*Exercise goal:*
Give the data again exactly, stopping after the "The browser window" line.

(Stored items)
%%

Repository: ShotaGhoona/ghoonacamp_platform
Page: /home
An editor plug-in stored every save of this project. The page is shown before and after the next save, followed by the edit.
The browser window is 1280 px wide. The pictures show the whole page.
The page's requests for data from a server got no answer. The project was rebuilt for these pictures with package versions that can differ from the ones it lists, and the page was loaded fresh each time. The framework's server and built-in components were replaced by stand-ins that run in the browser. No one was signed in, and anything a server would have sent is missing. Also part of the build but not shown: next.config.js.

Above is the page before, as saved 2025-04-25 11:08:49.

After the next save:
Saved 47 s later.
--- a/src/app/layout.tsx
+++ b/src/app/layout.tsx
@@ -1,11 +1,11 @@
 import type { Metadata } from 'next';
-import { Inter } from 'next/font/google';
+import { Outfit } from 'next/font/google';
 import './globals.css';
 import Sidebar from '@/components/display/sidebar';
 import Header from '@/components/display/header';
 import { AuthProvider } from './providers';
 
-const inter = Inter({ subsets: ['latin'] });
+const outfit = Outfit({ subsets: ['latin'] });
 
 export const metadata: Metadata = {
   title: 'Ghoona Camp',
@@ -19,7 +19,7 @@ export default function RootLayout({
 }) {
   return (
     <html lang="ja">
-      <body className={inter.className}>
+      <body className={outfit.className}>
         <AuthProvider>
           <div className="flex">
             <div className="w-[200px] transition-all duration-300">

%%

*Response box:*
Repository: ShotaGhoona/ghoonacamp_platform
Page: /home
An editor plug-in stored every save of this project. The page is shown before and after the next save, followed by the edit.
The browser window is 1280 px wide. The pictures show the whole page.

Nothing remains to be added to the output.